Can US imports of rare earth magnets harm its national security? – Quartz
The United States currently has no industrial capacity to produce rare earth permanent magnets, so it has to import them in large quantities, mostly from China. But does this heavy dependence on imports constitute a threat to American national security?
This question will lead to a new US Department of Commerce investigation, announced last Friday (September 24), to determine the national security impact of imports of neodymium-iron-boron (NdFeB) permanent magnets, the earth magnet rare most manufactured.
“I think [the investigation] reflects the emergence of a whole-of-government approach on the part of the United States to critical rare earth and mineral issues, ”said Dan McGroarty, advisory board member of USA Rare Earth, a company developing a mine of rare earths. rare earths in Texas and a separation facility in Colorado and has manufacturing equipment from NdFeB.
The investigation comes against the backdrop of increased US government attention to critical minerals. The Pentagon is also investing resources in rare earths, as is the Department of Energy, and Congress is considering using fiscal tools to boost the rare earth industry. At the same time, China is seeking to strengthen its own rare earth dominance, with rumors that the central government will merge all rare earth companies into two giant corporations to maximize control and leverage.
“There is a lot of activity on the Chinese government side, and there is now an increase in activity on the US side, including the Commerce Department. [Section] Inquiry 232 is just one piece, ”McGroarty said.
What are Rare Earth Permanent Magnets?
As the name suggests, rare earth permanent magnets have permanent magnetic fields and contain rare earths because the magnetic properties of metals greatly increase the strength of the magnet. Rare earths are a group of 17 metals used to produce many important technologies.
NdFeB magnets have a wide range of applications, covering military and civilian industry. They are used in electric vehicles and wind turbines, making them essential to the climate economy.
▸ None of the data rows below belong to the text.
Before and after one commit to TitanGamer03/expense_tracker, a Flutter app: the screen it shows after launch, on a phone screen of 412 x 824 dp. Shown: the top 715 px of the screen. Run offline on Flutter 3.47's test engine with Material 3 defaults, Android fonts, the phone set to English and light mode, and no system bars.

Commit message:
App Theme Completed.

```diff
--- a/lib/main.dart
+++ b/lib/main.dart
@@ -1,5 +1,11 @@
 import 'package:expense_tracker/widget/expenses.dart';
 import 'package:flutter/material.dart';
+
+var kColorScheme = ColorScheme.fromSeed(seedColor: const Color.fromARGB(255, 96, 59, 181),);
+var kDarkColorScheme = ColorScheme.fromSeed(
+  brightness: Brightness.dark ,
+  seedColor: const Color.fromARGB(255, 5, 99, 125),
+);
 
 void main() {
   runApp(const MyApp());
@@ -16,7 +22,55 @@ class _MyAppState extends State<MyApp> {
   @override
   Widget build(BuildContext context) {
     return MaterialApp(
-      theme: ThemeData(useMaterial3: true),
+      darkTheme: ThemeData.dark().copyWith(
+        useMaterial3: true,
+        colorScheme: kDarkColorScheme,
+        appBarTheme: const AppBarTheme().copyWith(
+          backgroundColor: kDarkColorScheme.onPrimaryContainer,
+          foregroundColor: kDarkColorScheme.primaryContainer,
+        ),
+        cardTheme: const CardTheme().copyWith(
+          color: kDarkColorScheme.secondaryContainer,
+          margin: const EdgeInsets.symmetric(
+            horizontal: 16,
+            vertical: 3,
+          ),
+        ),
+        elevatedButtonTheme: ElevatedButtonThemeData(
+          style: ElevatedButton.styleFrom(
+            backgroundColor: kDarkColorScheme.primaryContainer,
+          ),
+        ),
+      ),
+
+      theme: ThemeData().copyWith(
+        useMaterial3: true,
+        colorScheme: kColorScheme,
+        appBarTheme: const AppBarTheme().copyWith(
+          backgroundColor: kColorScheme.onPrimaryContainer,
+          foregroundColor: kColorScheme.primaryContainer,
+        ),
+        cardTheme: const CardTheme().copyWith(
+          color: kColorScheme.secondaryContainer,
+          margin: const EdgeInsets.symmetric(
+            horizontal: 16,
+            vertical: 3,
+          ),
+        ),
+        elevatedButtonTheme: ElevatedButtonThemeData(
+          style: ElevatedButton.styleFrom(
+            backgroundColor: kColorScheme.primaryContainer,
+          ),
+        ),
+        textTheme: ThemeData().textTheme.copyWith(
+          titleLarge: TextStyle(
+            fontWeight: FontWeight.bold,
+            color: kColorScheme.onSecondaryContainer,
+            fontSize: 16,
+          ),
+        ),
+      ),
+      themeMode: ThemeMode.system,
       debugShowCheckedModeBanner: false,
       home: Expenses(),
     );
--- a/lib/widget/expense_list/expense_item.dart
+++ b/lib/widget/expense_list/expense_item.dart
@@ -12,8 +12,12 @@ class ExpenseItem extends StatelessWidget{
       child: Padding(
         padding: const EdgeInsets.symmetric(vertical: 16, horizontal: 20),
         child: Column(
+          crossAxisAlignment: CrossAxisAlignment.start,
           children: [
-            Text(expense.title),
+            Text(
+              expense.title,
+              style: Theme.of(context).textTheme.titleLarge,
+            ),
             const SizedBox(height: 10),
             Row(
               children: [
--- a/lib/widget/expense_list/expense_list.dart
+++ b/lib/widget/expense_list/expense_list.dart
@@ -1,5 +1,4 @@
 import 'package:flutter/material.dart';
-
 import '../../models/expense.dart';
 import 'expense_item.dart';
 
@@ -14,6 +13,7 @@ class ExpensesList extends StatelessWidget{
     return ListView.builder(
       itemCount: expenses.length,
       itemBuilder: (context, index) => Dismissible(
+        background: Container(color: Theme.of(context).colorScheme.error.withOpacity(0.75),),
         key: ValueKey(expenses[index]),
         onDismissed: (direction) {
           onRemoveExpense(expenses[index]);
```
They are also used in fighter jets and missile guidance systems, as well as in consumer electronics like smartphones and refrigerators.
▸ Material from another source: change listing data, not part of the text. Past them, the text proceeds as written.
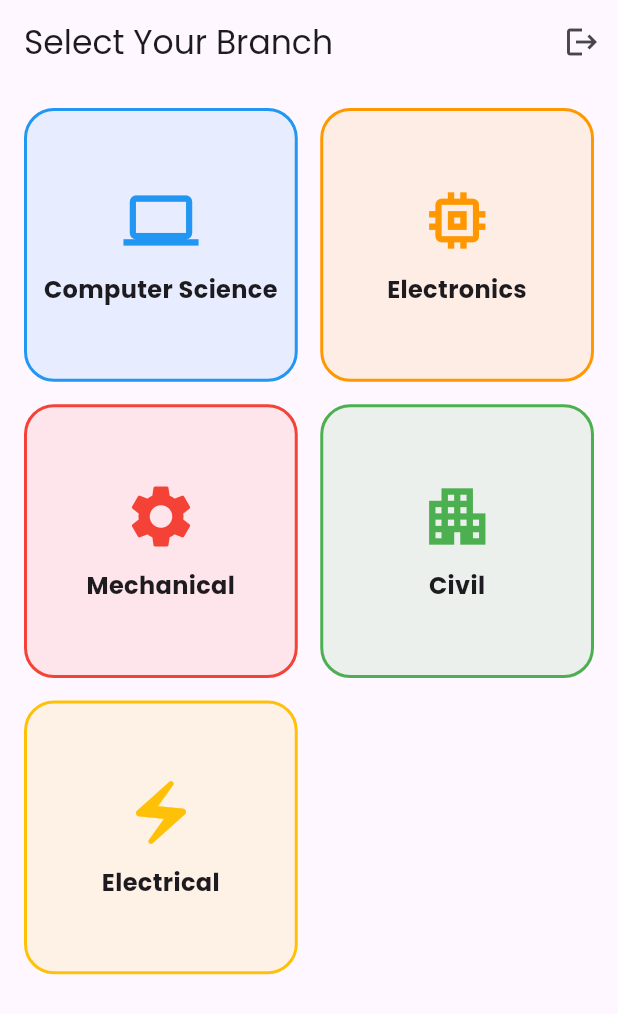
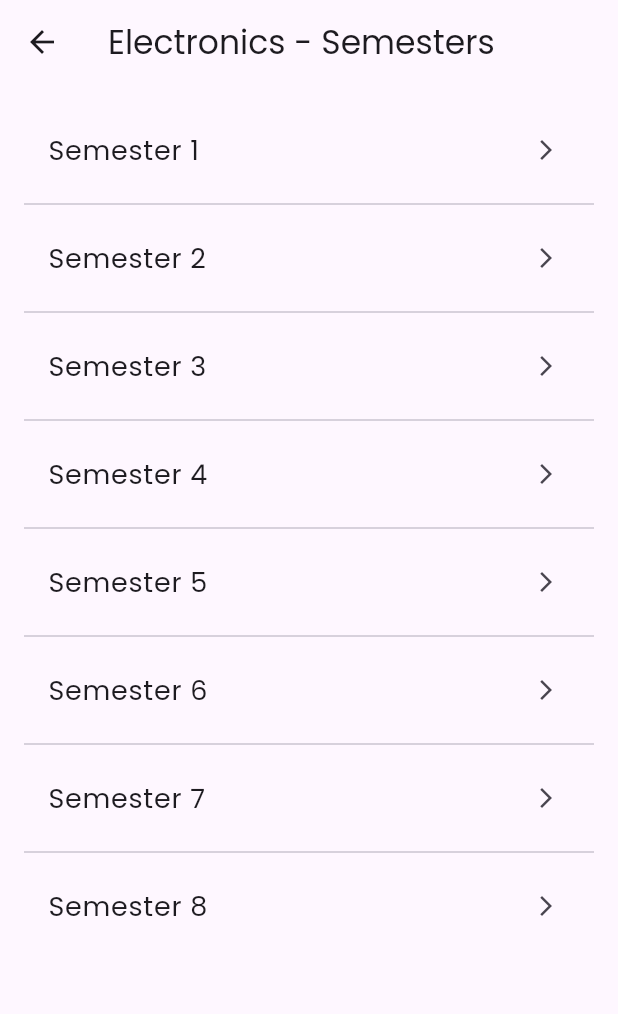
Before and after one commit to joellljose/ktu_notes_app, a Flutter app: the screen it shows once a user with an empty profile is signed in, after a tap on "Electronics", on a phone screen of 412 x 824 dp. Shown: the top 1014 px of the screen. Run offline on Flutter 3.47's test engine with Material 3 defaults, Android fonts, the light colour scheme and no system bars; our stand-ins replace firebase_auth, firebase_core, google_fonts; accounts and stored records are empty.

Commit message:
Phase 2: Implemented Semester selection screen and navigation from Dashboard

```diff
--- a/lib/dashboard_screen.dart
+++ b/lib/dashboard_screen.dart
@@ -1,5 +1,6 @@
 import 'package:flutter/material.dart';
 import 'auth_service.dart';
+import 'semester_screen.dart';
 
 class DashboardScreen extends StatelessWidget {
   final List<Map<String, dynamic>> branches = [
@@ -19,7 +20,7 @@ class DashboardScreen extends StatelessWidget {
           IconButton(
             icon: Icon(Icons.logout),
             onPressed: () => AuthService().logout(),
-          )
+          ),
         ],
       ),
       body: Padding(
@@ -34,8 +35,13 @@ class DashboardScreen extends StatelessWidget {
           itemBuilder: (context, index) {
             return GestureDetector(
               onTap: () {
-                // We will add navigation to Semester Selection here next
-                print("Selected ${branches[index]['name']}");
+                Navigator.push(
+                  context,
+                  MaterialPageRoute(
+                    builder: (context) =>
+                        SemesterScreen(branchName: branches[index]['name']),
+                  ),
+                );
               },
               child: Container(
                 decoration: BoxDecoration(
@@ -46,12 +52,19 @@ class DashboardScreen extends StatelessWidget {
                 child: Column(
                   mainAxisAlignment: MainAxisAlignment.center,
                   children: [
-                    Icon(branches[index]['icon'], size: 50, color: branches[index]['color']),
+                    Icon(
+                      branches[index]['icon'],
+                      size: 50,
+                      color: branches[index]['color'],
+                    ),
                     SizedBox(height: 10),
                     Text(
                       branches[index]['name'],
                       textAlign: TextAlign.center,
-                      style: TextStyle(fontWeight: FontWeight.bold, fontSize: 16),
+                      style: TextStyle(
+                        fontWeight: FontWeight.bold,
+                        fontSize: 16,
+                      ),
                     ),
                   ],
                 ),
--- /dev/null
+++ b/lib/semester_screen.dart
@@ -0,0 +1,48 @@
+import 'package:flutter/material.dart';
+import 'package:ai_ktu_notes_app/subject_screen.dart';
+
+class SemesterScreen extends StatelessWidget {
+  final String branchName;
+
+  const SemesterScreen({super.key, required this.branchName});
+
+  static const List<String> semesters = [
+    "Semester 1",
+    "Semester 2",
+    "Semester 3",
+    "Semester 4",
+    "Semester 5",
+    "Semester 6",
+    "Semester 7",
+    "Semester 8",
+  ];
+
+  @override
+  Widget build(BuildContext context) {
+    return Scaffold(
+      appBar: AppBar(title: Text("$branchName - Semesters")),
+      body: ListView.separated(
+        padding: EdgeInsets.all(16),
+        itemCount: semesters.length,
+        separatorBuilder: (context, index) => Divider(),
+        itemBuilder: (context, index) {
+          return ListTile(
+            title: Text(semesters[index], style: TextStyle(fontSize: 18)),
+            trailing: Icon(Icons.arrow_forward_ios, size: 16),
+            onTap: () {
+              Navigator.push(
+                context,
+                MaterialPageRoute(
+                  builder: (context) => SubjectScreen(
+                    branch: branchName,
+                    semester: semesters[index],
+                  ),
+                ),
+              );
+            },
+          );
+        },
+      ),
+    );
+  }
+}
--- /dev/null
+++ b/lib/subject_screen.dart
@@ -0,0 +1,19 @@
+import 'package:flutter/material.dart';
+
+class SubjectScreen extends StatelessWidget {
+  final String branch;
+  final String semester;
+
+  const SubjectScreen({Key? key, required this.branch, required this.semester})
+    : super(key: key);
+
+  @override
+  Widget build(BuildContext context) {
+    return Scaffold(
+      appBar: AppBar(title: Text("$branch - $semester")),
+      body: Center(
+        child: Text("Subjects for $branch $semester will be listed here."),
+      ),
+    );
+  }
+}
```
How do permanent magnets affect national security?
In a nod to the importance of NdFeB magnets to the US military, the Department of Defense ordered a stockpile in 2019 to ensure a six-month rotating supply of specialized magnets. Some saw this as a short-term remedy at best, as the stock did not really solve the problem of the United States having zero NdFeB production capacity.
But it’s not just in the military arena where NdFeB magnets can have a grip on national security. The global transition from fossil fuels to clean energy also carries national security risks. For example, as the future global economy is increasingly fueled by electricity produced from low-carbon sources such as wind and solar, the ability to source raw materials to manufacture and deploy Large-scale solar panels and wind turbines will be a top priority to ensure energy security and national security.
A White House review of the country’s critical supply chains, published in June (pdf), found that only China has active capacity at all levels of the NdFeB industry supply chain. Meanwhile, although the United States currently has only one active rare earth mine at Mountain Pass in California, it has no industrial capacity to separate and process the mined materials into metals and alloys for the manufacture of magnets. . As part of the report’s recommendations, it was suggested that an investigation into section 232 (pdf) be launched. Now, less than four months later, this is what is happening.
What Can the Section 232 Investigation Do?
Under the Trade Expansion Act, Section 232 empowers the President to impose tariffs on products that the Commerce Department considers to be imported “in such quantities or under such circumstances as they threaten to carry. attack on national security ”. It was a tool former President Donald Trump used quite often: he ordered eight such investigations (pdf) during his tenure and acted on five of them, imposing tariffs on products such as the ‘steel, aluminum, automobiles and auto parts.
As part of the investigation, the Commerce Department invites industry players to submit relevant information that may assist with the investigation. The information gathered can provide a detailed map of the industry landscape: for example, how many NdFeB magnets are imported as stand-alone products and how many are already incorporated into finished products?
For its part, MP Materials, the operator of the Mountain Pass rare earth mine, has already expressed in a press release that it is “looking at[s] look forward to participating in the formal process led by the Ministry of Commerce ”, while stressing the importance of a“ whole-of-government approach to establishing a free and fair market for national participants ”.
If tariffs are ultimately imposed on NdFeB magnets, they can be applied to imports from certain countries (e.g. China) while exempting others with the aim of reducing dependence on a competitor. strategic and diversify sources. But there are other complexities as well. For example, if an American company imports products with built-in NdFeB magnets, will their suppliers be able to tell them where those magnets are coming from?
“The complexities are pretty significant,” said a person with knowledge of the US rare earth industry. “The magnets are integrated [in the technology], and therefore addictions themselves are quite ingrained in the technological economy of the United States.
But an investigation can be useful even if it ultimately does not lead to tariffs.
“A [Section] Investigation 232 really refines the problem, ”said McGroarty of USA Rare Earth. This can encourage industry players to collect and share useful information with government, whether that is because they want more favorable policies or fear that the policies are unintentionally counterproductive. “So everyone’s out of the woods… it’s an increased level of attention. “